Exercise materials:
###
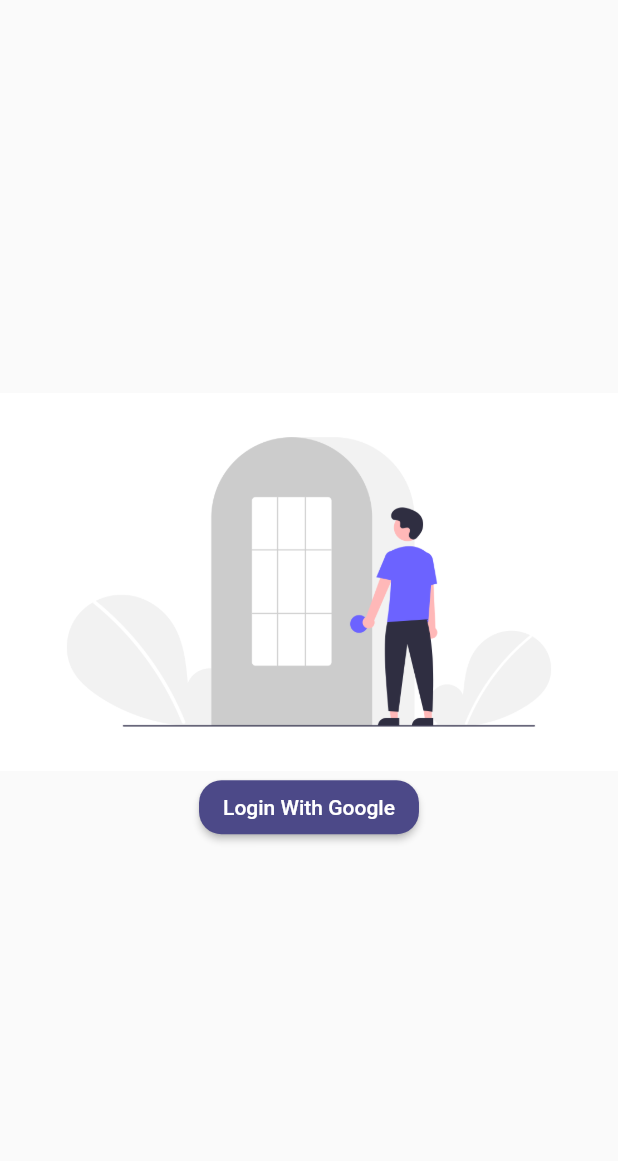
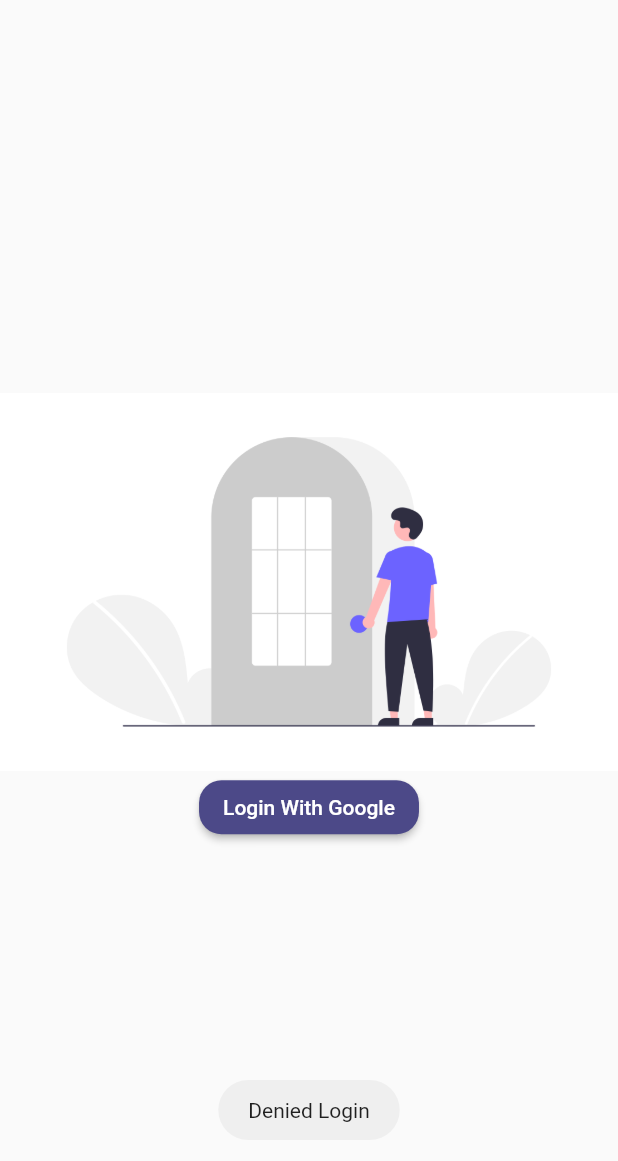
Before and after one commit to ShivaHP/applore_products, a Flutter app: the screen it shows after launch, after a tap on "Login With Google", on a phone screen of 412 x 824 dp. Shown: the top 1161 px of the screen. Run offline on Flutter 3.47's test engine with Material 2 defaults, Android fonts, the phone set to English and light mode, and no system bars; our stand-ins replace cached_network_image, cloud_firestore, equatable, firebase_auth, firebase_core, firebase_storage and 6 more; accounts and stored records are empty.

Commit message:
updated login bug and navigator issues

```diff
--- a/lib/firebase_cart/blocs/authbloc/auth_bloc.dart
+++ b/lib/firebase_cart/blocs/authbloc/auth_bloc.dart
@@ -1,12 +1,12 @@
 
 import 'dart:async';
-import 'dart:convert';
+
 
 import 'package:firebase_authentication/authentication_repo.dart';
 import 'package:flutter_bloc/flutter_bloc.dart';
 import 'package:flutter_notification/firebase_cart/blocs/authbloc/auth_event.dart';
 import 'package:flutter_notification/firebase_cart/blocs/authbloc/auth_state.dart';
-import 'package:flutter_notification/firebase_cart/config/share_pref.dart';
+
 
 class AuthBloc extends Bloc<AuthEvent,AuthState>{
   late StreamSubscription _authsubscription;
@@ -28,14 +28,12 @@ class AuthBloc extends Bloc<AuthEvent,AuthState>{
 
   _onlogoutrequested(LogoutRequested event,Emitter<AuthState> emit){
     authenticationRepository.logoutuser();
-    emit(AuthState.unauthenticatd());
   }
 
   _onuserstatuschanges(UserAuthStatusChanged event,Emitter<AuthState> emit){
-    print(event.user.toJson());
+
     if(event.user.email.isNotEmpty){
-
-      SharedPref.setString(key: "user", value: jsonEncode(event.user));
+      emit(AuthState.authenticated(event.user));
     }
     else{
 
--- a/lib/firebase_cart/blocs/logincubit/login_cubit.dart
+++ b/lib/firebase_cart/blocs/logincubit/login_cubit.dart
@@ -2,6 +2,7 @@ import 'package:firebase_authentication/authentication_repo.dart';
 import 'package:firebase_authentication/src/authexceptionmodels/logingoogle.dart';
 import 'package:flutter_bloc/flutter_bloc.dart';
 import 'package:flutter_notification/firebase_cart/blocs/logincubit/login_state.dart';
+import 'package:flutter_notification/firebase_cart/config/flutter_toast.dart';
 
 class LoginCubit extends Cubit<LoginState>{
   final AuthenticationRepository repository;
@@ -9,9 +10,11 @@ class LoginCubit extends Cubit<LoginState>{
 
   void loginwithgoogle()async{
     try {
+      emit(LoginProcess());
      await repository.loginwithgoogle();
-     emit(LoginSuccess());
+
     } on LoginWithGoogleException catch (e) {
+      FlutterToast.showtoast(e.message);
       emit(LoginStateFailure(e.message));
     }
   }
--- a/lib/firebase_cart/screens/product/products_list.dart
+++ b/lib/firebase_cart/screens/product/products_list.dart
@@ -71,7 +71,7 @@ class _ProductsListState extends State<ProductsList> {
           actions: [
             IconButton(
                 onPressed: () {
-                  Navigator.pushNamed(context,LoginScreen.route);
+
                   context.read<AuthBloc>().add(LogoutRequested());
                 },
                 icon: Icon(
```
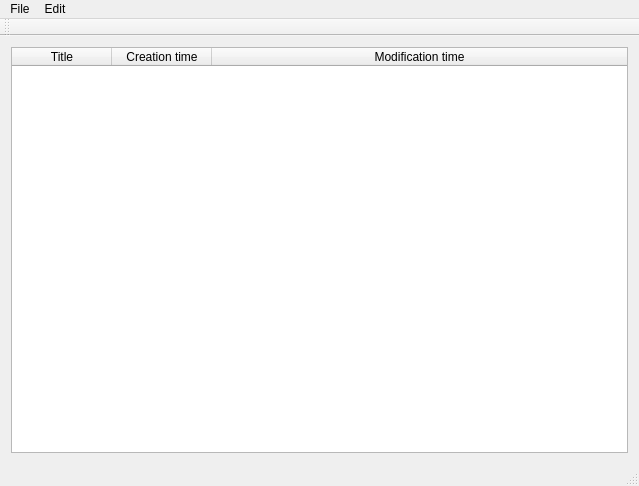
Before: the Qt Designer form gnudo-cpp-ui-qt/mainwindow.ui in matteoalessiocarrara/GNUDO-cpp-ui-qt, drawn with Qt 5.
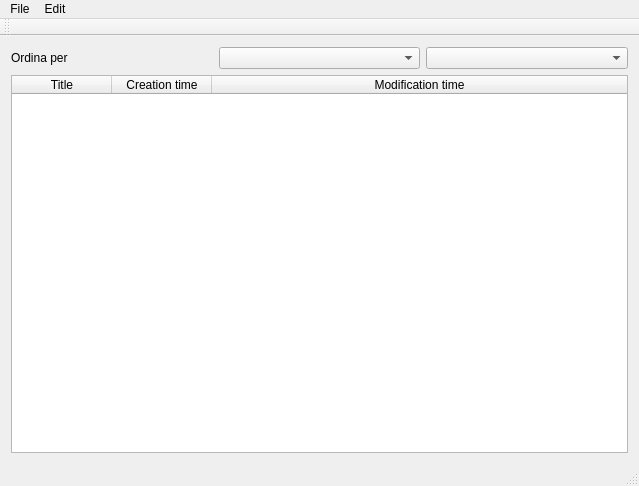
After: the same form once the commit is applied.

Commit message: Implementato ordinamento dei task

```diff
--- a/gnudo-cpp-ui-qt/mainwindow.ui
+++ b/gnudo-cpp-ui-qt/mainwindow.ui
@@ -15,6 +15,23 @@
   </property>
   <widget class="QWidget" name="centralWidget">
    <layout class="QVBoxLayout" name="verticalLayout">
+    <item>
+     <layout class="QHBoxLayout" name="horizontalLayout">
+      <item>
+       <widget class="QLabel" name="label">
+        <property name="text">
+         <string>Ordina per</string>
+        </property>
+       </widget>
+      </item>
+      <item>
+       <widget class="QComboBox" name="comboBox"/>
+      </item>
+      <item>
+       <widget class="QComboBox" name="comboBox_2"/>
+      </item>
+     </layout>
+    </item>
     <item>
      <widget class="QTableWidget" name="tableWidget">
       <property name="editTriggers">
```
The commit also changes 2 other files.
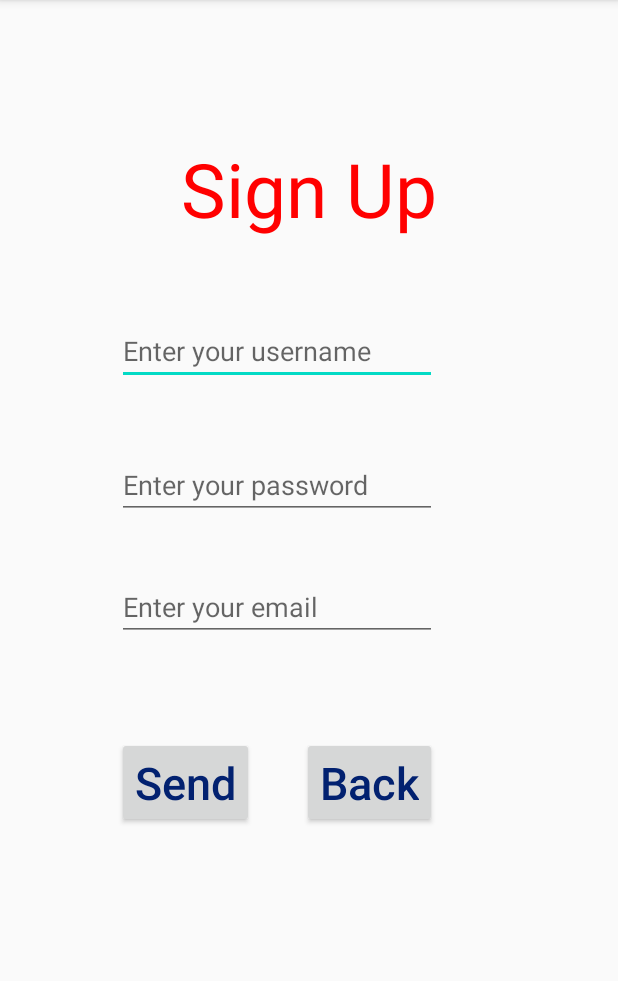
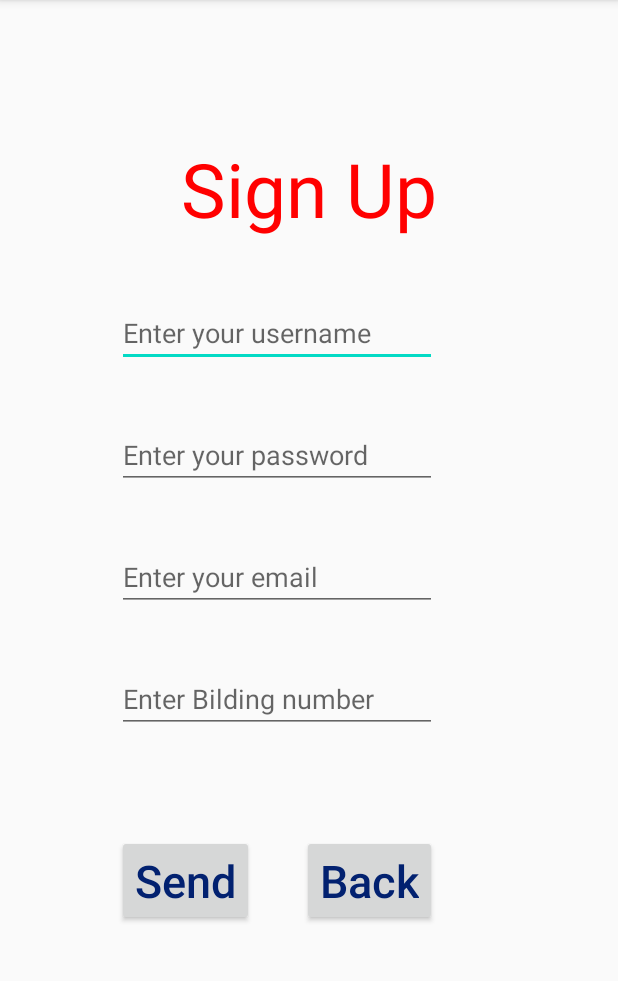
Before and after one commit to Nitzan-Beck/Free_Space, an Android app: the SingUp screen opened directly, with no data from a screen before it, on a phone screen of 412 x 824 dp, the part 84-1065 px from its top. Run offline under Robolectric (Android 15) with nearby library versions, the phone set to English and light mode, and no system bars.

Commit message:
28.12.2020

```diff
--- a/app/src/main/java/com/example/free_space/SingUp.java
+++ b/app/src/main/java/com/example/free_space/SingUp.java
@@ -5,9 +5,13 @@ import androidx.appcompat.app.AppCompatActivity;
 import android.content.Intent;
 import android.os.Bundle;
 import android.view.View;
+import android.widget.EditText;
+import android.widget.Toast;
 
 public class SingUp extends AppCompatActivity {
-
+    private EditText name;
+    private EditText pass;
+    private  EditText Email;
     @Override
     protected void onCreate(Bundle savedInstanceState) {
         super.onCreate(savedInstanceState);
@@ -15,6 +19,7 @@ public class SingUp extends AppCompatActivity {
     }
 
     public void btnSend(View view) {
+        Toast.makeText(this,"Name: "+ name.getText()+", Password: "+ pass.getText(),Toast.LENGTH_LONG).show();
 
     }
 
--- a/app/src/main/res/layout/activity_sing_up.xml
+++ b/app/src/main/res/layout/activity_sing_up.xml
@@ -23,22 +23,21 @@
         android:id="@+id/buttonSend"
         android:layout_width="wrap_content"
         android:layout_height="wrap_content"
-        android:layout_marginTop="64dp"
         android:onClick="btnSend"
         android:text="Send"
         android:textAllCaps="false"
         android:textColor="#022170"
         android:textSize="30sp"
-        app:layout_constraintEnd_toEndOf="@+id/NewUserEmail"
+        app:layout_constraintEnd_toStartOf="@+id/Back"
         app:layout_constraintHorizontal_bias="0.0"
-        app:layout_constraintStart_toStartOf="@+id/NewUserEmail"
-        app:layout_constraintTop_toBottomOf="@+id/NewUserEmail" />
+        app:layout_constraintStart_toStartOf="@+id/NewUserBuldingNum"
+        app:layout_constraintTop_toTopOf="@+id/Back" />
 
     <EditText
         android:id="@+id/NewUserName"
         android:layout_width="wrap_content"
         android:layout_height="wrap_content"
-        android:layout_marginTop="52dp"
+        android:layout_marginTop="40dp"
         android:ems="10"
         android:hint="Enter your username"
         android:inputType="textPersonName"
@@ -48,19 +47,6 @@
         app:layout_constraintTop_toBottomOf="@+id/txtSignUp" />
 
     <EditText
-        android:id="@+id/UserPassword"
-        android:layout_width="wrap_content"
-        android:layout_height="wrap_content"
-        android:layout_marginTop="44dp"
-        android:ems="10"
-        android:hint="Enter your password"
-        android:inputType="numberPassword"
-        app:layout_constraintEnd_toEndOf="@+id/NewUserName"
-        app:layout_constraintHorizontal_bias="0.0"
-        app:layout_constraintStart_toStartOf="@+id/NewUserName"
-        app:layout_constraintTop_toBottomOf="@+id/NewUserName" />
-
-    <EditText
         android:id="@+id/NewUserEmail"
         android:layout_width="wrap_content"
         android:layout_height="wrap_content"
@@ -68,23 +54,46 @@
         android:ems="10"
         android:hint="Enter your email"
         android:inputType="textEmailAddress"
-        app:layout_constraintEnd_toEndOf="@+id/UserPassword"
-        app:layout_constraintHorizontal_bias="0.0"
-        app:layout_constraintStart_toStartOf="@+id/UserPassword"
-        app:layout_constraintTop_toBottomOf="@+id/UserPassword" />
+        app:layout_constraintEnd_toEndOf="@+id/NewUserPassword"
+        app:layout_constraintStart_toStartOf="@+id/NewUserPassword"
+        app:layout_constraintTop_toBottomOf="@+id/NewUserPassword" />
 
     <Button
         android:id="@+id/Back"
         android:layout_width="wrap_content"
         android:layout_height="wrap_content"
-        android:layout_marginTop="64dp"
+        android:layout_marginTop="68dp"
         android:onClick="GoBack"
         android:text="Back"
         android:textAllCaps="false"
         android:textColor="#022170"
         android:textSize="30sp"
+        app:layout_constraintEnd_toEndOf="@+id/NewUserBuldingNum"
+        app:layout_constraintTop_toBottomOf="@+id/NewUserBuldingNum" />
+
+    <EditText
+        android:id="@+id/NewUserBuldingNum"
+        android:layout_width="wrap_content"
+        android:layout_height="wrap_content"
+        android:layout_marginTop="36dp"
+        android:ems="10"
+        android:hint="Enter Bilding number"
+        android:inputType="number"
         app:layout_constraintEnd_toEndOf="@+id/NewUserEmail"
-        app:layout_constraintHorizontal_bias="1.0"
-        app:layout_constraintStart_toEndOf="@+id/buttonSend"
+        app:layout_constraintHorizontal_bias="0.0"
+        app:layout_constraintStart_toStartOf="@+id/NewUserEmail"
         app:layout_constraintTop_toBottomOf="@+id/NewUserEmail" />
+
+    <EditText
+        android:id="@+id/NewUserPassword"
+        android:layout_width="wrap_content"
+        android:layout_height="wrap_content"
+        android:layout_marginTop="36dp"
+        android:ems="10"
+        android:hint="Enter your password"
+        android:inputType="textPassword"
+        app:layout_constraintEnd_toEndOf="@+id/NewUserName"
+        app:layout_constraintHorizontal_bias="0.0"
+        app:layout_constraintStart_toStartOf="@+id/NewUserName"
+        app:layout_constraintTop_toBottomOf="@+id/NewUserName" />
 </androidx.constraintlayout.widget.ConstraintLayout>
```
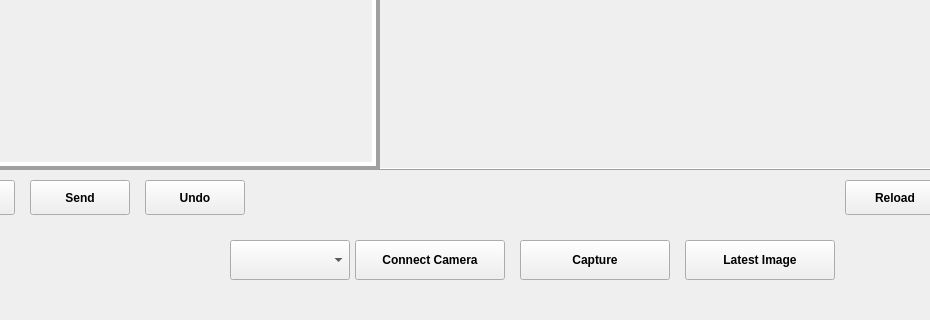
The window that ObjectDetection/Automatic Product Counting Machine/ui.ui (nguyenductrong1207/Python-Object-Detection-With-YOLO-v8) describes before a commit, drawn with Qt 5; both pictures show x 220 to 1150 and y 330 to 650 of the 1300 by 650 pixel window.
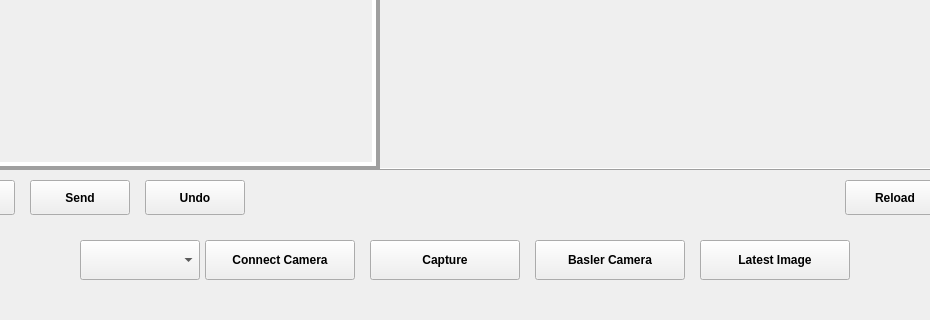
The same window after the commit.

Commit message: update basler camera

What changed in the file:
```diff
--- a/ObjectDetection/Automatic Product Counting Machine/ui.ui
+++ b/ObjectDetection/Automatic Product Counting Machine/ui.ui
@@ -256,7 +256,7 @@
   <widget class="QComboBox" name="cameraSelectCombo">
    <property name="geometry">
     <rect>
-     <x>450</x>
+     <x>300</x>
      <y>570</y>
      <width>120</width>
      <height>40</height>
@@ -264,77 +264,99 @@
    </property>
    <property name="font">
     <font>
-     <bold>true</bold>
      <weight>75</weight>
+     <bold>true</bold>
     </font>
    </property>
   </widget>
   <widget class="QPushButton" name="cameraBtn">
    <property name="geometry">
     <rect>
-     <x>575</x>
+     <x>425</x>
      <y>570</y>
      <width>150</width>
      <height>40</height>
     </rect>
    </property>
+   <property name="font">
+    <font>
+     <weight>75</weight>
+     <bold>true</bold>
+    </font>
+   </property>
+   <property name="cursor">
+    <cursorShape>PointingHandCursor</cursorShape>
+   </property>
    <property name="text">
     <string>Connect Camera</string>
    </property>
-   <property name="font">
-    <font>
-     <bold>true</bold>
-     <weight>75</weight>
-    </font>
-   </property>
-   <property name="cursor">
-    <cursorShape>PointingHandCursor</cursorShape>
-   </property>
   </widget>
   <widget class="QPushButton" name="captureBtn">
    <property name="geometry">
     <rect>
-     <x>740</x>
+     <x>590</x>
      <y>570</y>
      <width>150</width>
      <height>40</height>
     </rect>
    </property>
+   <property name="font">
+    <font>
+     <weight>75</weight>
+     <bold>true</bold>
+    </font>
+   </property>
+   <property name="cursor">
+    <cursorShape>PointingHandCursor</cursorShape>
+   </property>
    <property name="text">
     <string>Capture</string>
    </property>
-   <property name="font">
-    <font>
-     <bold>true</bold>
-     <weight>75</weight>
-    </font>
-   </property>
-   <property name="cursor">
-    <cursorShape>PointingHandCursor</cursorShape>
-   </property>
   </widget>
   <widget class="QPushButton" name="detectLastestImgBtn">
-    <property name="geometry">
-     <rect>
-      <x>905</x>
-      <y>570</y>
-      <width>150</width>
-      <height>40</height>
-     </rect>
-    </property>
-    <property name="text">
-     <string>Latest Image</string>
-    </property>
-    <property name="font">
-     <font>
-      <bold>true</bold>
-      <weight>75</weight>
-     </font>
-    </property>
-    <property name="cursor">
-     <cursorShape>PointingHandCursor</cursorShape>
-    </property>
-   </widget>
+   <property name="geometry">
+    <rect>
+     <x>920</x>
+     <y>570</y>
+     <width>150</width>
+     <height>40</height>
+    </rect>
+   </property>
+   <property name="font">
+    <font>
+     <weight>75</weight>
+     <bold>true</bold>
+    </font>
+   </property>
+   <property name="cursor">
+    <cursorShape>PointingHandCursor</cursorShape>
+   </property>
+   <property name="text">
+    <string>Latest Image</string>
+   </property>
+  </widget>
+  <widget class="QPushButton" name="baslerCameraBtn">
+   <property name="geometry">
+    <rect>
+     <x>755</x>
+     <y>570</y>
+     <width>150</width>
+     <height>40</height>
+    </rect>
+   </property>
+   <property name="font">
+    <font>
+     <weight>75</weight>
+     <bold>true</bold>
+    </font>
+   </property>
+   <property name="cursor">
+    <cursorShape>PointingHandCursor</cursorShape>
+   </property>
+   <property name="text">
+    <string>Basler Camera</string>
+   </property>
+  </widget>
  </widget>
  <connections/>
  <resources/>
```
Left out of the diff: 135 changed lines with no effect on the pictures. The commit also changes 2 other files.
###
Directions:
Your job is to return all lines above that hold the word "NewUserPassword".

Answer for the task:
+        app:layout_constraintEnd_toEndOf="@+id/NewUserPassword"
+        app:layout_constraintStart_toStartOf="@+id/NewUserPassword"
+        app:layout_constraintTop_toBottomOf="@+id/NewUserPassword" />
+        android:id="@+id/NewUserPassword"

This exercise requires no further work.